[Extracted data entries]
=== Section Start ===
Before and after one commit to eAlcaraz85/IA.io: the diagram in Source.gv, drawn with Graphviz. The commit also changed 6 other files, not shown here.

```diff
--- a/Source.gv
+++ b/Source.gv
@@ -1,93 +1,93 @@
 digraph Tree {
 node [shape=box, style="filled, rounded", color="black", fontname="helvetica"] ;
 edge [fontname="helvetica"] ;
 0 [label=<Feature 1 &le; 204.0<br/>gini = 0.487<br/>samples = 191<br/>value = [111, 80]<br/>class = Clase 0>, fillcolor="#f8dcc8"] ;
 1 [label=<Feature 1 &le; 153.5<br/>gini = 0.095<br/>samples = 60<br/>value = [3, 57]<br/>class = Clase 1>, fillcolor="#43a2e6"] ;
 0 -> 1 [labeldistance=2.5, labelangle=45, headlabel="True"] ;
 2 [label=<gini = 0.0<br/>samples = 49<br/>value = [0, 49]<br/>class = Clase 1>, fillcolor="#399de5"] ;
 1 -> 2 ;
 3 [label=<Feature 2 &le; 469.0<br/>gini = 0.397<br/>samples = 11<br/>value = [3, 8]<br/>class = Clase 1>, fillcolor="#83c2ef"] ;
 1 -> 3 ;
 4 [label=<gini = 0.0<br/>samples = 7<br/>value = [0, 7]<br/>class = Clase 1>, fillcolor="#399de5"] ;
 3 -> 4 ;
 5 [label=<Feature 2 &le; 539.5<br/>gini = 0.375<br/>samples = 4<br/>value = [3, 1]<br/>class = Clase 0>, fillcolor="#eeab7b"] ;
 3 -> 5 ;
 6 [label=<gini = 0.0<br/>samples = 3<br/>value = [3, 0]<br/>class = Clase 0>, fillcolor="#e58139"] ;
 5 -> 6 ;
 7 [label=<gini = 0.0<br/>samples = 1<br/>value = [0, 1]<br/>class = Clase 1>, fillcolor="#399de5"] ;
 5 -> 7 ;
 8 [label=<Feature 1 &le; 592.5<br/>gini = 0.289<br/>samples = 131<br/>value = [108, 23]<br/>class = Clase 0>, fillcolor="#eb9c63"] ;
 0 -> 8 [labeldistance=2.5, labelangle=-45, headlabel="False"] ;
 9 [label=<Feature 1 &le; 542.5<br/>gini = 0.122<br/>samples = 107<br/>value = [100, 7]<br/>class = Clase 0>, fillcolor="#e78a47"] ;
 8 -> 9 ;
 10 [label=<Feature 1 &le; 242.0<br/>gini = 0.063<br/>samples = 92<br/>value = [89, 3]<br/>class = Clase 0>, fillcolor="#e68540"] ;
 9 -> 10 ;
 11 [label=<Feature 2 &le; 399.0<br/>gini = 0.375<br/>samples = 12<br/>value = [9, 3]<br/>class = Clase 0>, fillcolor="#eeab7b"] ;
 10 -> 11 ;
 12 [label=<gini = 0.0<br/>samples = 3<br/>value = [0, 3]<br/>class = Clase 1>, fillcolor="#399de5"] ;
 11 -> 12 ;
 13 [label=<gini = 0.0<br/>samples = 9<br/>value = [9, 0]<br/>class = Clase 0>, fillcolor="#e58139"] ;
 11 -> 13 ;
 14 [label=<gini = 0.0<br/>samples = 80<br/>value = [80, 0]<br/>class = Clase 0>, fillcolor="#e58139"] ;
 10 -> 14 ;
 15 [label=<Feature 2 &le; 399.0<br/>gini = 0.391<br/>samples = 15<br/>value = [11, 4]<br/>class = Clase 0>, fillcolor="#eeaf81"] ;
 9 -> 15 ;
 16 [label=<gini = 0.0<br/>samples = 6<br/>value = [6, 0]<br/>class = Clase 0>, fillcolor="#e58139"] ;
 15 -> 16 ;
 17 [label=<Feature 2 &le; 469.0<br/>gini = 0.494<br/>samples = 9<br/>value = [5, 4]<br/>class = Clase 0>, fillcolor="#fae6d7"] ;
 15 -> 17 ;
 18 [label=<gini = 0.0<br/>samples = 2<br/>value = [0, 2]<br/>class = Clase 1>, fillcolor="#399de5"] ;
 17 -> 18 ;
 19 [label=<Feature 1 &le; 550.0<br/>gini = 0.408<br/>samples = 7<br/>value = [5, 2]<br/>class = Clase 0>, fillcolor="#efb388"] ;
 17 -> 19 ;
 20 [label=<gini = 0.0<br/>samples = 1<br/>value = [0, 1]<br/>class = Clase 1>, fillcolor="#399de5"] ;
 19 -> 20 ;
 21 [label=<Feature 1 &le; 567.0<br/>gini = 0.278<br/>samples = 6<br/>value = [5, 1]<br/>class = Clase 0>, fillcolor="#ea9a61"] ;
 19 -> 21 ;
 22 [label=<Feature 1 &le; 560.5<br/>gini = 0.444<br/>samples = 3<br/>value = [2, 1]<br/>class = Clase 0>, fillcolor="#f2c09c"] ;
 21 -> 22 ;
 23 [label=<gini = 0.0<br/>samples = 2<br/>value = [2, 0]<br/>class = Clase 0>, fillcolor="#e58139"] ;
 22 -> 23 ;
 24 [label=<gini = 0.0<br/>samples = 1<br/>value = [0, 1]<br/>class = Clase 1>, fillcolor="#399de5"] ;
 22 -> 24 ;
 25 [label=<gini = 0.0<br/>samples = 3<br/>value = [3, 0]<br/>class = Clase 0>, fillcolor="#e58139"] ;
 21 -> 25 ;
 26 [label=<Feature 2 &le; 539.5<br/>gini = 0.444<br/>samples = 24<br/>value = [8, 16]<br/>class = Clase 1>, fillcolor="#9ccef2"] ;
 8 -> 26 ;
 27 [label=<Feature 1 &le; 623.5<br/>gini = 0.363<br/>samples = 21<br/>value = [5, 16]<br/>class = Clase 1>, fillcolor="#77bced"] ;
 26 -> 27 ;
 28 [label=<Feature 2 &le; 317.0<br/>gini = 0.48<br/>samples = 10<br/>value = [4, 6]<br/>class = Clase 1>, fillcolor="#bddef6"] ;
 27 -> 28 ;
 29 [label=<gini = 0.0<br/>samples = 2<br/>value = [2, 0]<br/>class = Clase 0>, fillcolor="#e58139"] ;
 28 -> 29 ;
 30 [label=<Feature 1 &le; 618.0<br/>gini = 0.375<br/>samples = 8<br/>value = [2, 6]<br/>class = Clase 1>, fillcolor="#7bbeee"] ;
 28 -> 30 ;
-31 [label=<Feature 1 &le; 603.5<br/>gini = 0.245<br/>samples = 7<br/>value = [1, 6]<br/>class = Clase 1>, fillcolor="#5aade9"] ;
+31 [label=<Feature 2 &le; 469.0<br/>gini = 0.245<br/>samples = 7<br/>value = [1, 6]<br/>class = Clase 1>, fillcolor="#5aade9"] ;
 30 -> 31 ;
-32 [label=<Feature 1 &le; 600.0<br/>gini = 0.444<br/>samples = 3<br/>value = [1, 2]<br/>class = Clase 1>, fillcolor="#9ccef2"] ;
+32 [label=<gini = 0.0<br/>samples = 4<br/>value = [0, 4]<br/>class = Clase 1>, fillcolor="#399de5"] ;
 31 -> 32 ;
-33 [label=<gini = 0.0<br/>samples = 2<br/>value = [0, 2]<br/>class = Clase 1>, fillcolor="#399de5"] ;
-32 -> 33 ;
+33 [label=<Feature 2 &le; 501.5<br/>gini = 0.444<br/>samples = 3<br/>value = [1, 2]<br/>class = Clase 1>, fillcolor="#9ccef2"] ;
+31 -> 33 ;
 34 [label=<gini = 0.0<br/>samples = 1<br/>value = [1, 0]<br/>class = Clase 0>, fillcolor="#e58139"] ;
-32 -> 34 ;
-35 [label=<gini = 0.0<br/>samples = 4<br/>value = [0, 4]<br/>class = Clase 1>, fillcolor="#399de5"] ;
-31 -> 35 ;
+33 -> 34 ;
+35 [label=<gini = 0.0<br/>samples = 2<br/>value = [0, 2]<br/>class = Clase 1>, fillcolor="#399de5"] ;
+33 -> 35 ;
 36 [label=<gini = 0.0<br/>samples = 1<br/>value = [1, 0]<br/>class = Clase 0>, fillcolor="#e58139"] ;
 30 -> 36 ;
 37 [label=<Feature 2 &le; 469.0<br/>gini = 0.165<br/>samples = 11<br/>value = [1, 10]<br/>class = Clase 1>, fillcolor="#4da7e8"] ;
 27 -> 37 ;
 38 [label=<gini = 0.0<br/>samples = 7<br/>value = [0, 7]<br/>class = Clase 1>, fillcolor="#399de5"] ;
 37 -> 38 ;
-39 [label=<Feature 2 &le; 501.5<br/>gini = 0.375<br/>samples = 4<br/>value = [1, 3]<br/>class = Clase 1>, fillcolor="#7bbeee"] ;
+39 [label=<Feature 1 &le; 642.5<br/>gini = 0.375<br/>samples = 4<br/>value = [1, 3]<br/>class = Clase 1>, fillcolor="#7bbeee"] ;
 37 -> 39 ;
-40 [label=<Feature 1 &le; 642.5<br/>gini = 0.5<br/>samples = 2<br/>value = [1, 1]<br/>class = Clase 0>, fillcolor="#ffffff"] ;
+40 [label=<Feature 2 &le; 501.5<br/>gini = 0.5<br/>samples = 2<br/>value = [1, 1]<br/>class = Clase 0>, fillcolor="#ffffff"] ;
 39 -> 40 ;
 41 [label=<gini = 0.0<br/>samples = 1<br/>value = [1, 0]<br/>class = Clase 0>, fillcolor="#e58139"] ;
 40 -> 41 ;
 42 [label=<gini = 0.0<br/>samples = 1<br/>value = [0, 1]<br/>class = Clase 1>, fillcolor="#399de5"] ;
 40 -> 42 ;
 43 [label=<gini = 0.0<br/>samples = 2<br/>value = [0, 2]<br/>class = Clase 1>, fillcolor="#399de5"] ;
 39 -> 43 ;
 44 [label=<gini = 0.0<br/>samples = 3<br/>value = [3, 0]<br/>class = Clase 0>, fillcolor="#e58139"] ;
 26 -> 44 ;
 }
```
=== Section End ===
**TASK DIRECTIONS:**
Each line with the word "Source" in the records above belongs in the result; copy all of them.

**WRITTEN RESPONSE:**
Before and after one commit to eAlcaraz85/IA.io: the diagram in Source.gv, drawn with Graphviz. The commit also changed 6 other files, not shown here.
--- a/Source.gv
+++ b/Source.gv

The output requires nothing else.